Elevated Proinflammatory Cytokines in Patients with Depression

Elizabeth Bixler Introduction: Major Depressive Disorder (depression) is a mood disorder thought to be driven by neurotransmitter imbalance. It is the leading cause of disability worldwide1, and in any given year, 17.3 million Americans suffer from depression2. Many groups have studied the link between elevated proinflammatory cytokines and depression and…
Engineering Medicine Inflammation Psychiatry

Ketamine Increases Expression of Brain-Derived Neurotrophic Factor for the Treatment of Depression

Megan Mitchell Introduction. Depressive disorders are a leading cause of disability worldwide. In the US, prevalence ranges from 5-10% with only half receiving adequate treatment.1,2 The Brain-Derived Neurotrophic Factor (BDNF) protein induces survival, development, and function of neurons; it plays a role in hippocampal learning and memory.1 BDNF elevation in…
Neuroscience Psychiatry

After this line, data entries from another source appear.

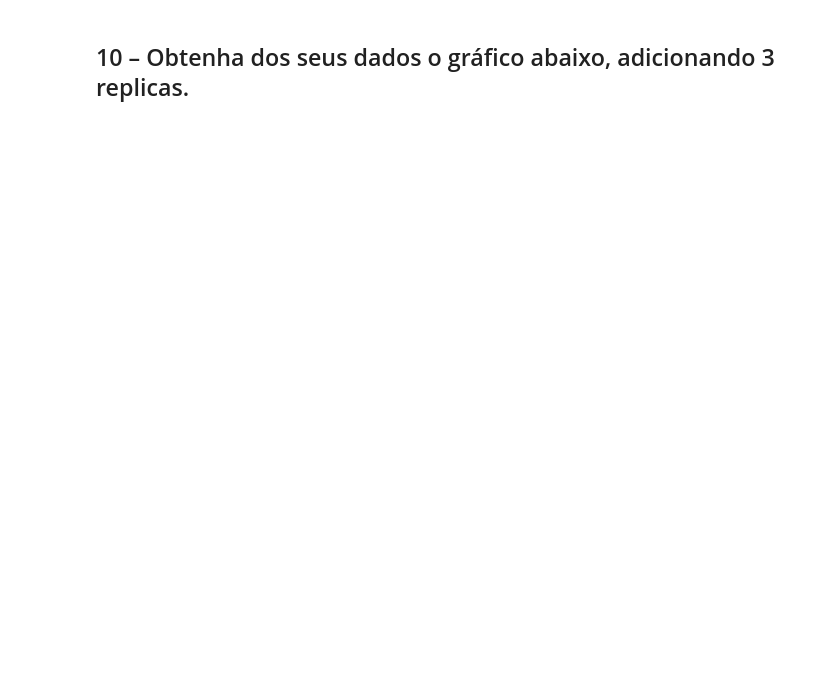
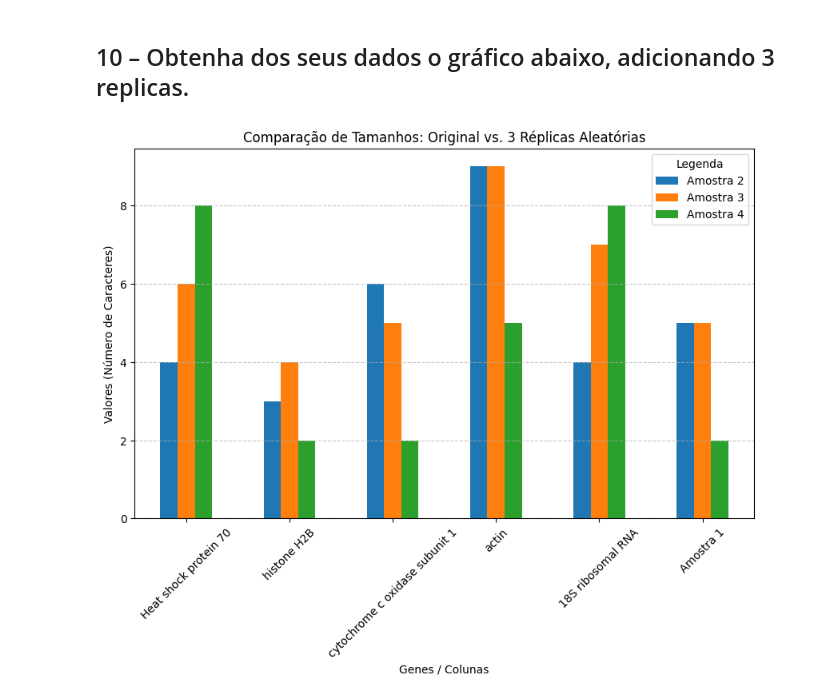
Before and after one commit to marchettom/Disciplina-Python, a Jupyter notebook: 13-Variáveis_Qualitativas_2026-03-30.ipynb, the cells around one changed output. Drawn from its saved outputs; the diff is of its cells as text; code cells hidden in the pictures; blank space fills up the shorter version.

```diff
--- a/13-Variáveis_Qualitativas_2026-03-30.ipynb
+++ b/13-Variáveis_Qualitativas_2026-03-30.ipynb
@@ -119,2 +138,13 @@ plt.show()
 # %% [markdown]
 ## 08 – Usando a função randint(), da classe random do módulo numpy (np.random.randint(1,10,5)), instancie objeto da classe numpy array. Calcule as frequências desta nova amostra, considerando que à uma ordem entre os genes. Insira na DataFrame este objeto como "Amostra 2".
+# %%
+import numpy as np
+
+num_colunas = df_filtrado.shape[1]
+
+
+amostra_2_array = np.random.randint(1, 10, size=num_colunas)
+
+df_filtrado.loc['Amostra 2'] = amostra_2_array
+
+df_filtrado
@@ -121,2 +155,19 @@ plt.show()
 # %% [markdown]
 ## 09 – Repita o exercício 8, inserindo na DataFrame as replicas "Amostra 3“, "Amostra 4“, "Amostra 5“ e "Amostra 6".
+# %%
+import numpy as np
+
+novas_amostras = ["Amostra 3", "Amostra 4", "Amostra 5", "Amostra 6"]
+
+# quantidade de colunas atual para evitar o erro de "mismatched columns"
+num_colunas = df_filtrado.shape[1]
+
+
+for nome_amostra in novas_amostras:
+    # Gera 1 array aleatório para cada iteração
+    valores_aleatorios = np.random.randint(1, 10, size=num_colunas)
+
+
+    df_filtrado.loc[nome_amostra] = valores_aleatorios
+
+df_filtrado
@@ -123,2 +182,21 @@ plt.show()
 # %% [markdown]
 ## 10 – Obtenha dos seus dados o gráfico abaixo, adicionando 3 replicas.
+# %%
+import matplotlib.pyplot as plt
+
+# 'tamanho_nome'  + as Amostras 2, 3 e 4 (3 réplicas)
+df_plot = df_filtrado.loc[['tamanho_nome', 'Amostra 2', 'Amostra 3', 'Amostra 4']]
+
+# Transpor para que os Genes fiquem no eixo X e as Amostras na legenda
+df_plot.T.plot(kind='bar', figsize=(10, 6))
+
+plt.title("Comparação de Tamanhos: Original vs. 3 Réplicas Aleatórias")
+plt.xlabel("Genes / Colunas")
+plt.ylabel("Valores (Número de Caracteres)")
+plt.legend(title="Legenda")
+plt.xticks(rotation=45)
+plt.grid(axis='y', linestyle='--', alpha=0.7)
+
+plt.show()
+# %% [output]
+[figure, added]
```
Also changed, not shown: parts of 10 cells of this notebook, 2 other files.
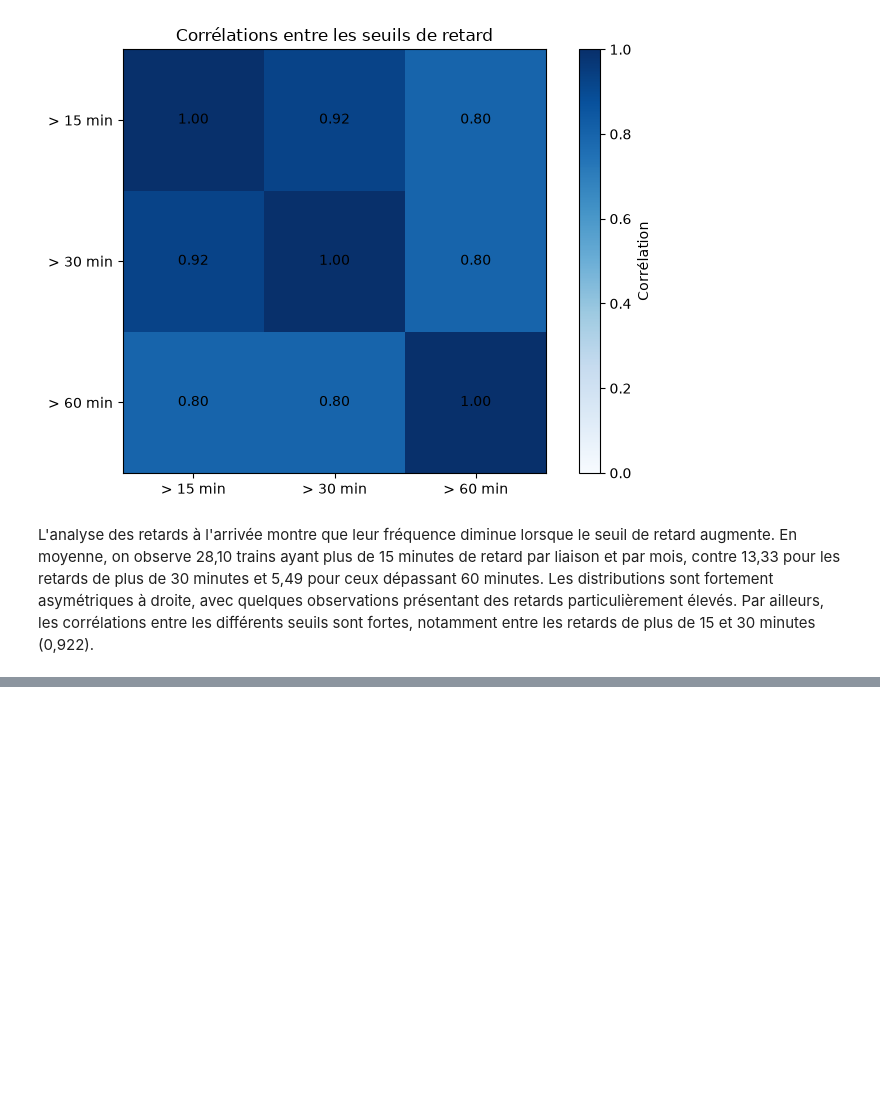
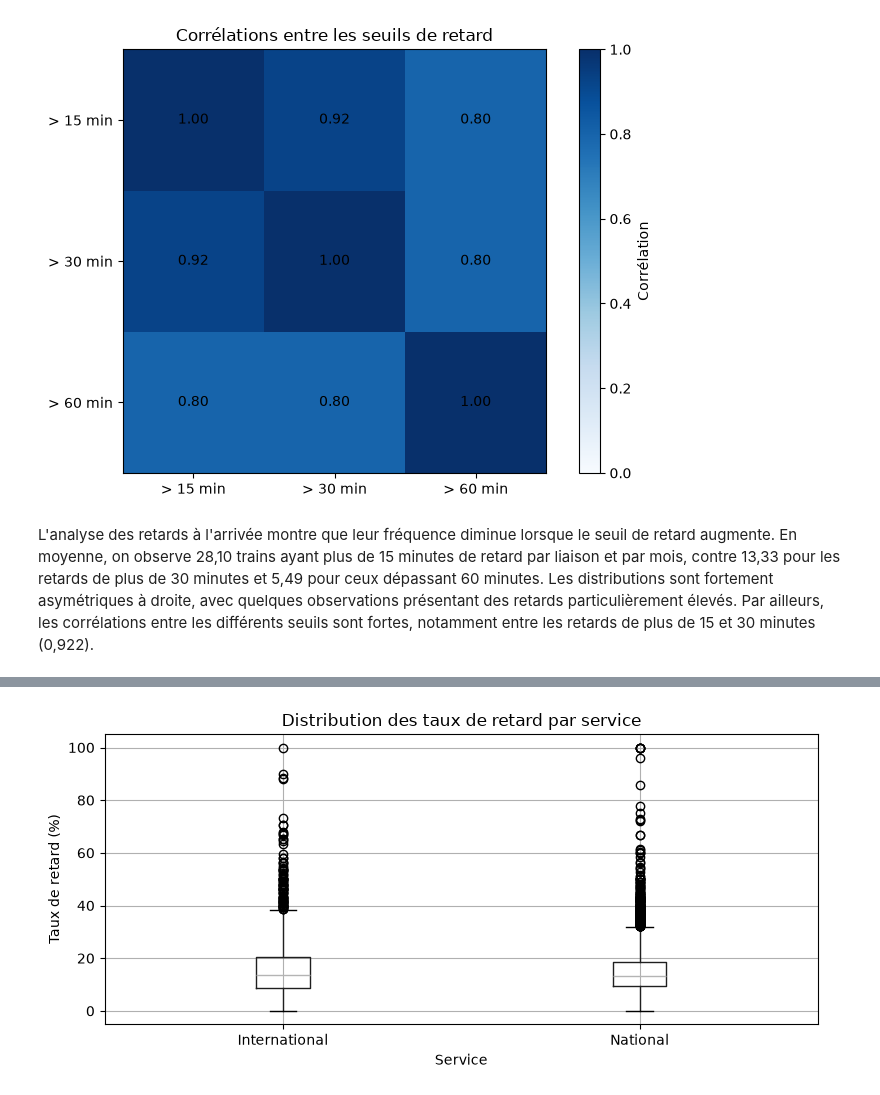
Before and after one commit to ghislainzeufack-prog/RailInsight-SNCF, a Jupyter notebook: notebooks/exploration_sncf_simple.ipynb, the cells around one changed output, grey strips where cells are left out. Cells and saved outputs as stored; diff of their text form; code cells hidden in the pictures; blank space fills up the shorter version.

```diff
--- a/notebooks/exploration_sncf_simple.ipynb
+++ b/notebooks/exploration_sncf_simple.ipynb
@@ -393,0 +446,16 @@ Toutes les cellules de code ont ?t? ex?cut?es. Aucun mod?le entra?n? ; donn?es b
+# %%
+# Comparaison des taux de retard selon le service
+analyse.boxplot(
+    column="Taux de retard (%)",
+    by="Service",
+    figsize=(8, 4)
+)
+
+plt.suptitle("")
+plt.title("Distribution des taux de retard par service")
+plt.xlabel("Service")
+plt.ylabel("Taux de retard (%)")
+plt.tight_layout()
+plt.show()
+# %% [output]
+[figure, added]
```
Also changed, not shown: parts of 25 cells of this notebook.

Effects of the FKBP5 Gene on Glucocorticoid Receptors in Relation to Major Depressive Disorder

Sandra Kumar Introduction: Major Depressive Disorder (MDD) is a mood disorder involving persistent feelings of anhedonia that affects approximately 350 million people around the world.1 While the etiology of depression can be traced back to the hypersecretion of cortisol and faulty hypothalamic-pituitary-adrenal (HPA) axis, studies look at the role of…
Endocrinology Psychiatry

Psilocybin Causes a Long Term Change in 5-HT2A Receptors that Increased Neuroplasticity in Patients with Depression

Justin Dugie Introduction: MDD(Major Depressive Disorder) is the largest global burden on disease with a 15% lifetime prevalence.7 MDD is associated with increased resting FC(Functional Connectivity) in the medial frontal lobe, temporal lobe and basal ganglia to other regions, and decreased cerebellum FC.7 FC is used as one of the…
Neuroscience Psychiatry

The Role and Consequences of Methadone, in the Face of the Ongoing Opioid Crisis, on the hERG Channel in Prolonged QT Interval

Austin Hughes Introduction. Prolonged QT interval results from genetic or acquired causes, characterized by prolongation of the QT interval, the period from onset of cardiac ventricular depolarization to the end of ventricular repolarization.1¬†¬†Drug-induced QT prolongation is common among recovering opioid dependents, particularly in those who are prescribed racemic methadone, the…
Cardiology Psychiatry

Psilocybin Promotes Neuroplasticity through 5-HT2A Receptor agonism: Implications for Treatment of Depression

Brianna Peacock Introduction. Depression is a state of low mood with a lifetime prevalence of about 20% globally.1 Potential etiologies include the monoamine hypothesis which describes a decrease in molecules like serotonin.1,2 Loss or alteration of neuroplasticity may also play a role in pathogenesis, as suggested by the decreased BDNF…
Featured Abstracts Neuroscience Psychiatry

The Role of DNA Methylation as an Epigenetic Mechanism of the Neuroadaptations Associated with Cocaine Use Disorder

Rachael Wong Introduction. Cocaine use disorder is 79% heritable, and 2 million Americans use cocaine monthly with over 850,000 of them meeting the DSM-V criteria for cocaine dependence.5,9 While identification of specific genetic factors and pharmacological treatment has remained elusive, promising results are arising from the study of epigenetic modifications…
Featured Abstracts Neuroscience Psychiatry

The Role of FKBP5 in the Development of Post-Traumatic Stress Disorder

Arthi Tarugu Introduction. Post-traumatic stress disorder (PTSD) is a psychiatric disorder characterized by abnormal, prolonged stress response to a trauma.1 Susceptibility to development of PTSD following exposure to trauma varies among individuals, suggesting that genetic and environmental factors modulate this stress response.1-5 FK506 Binding Protein 5 (FKBP5) is a major…
Neuroscience Psychiatry

Microglial Polarization into M1 and M2 Phenotypes: A New Mechanistic Target for Post-Traumatic Epilepsy Treatment

Elias Perli Introduction: Traumatic Brain Injury (TBI) is a change in normal brain function caused by an external insult. More than 3 million people in the United States suffer a TBI annually, accounting for around 300,000 hospitalizations and 50,000 fatalities per year.1,4 One notable sequela of TBI is Posttraumatic Epilepsy…
Immunology Neuroscience Psychiatry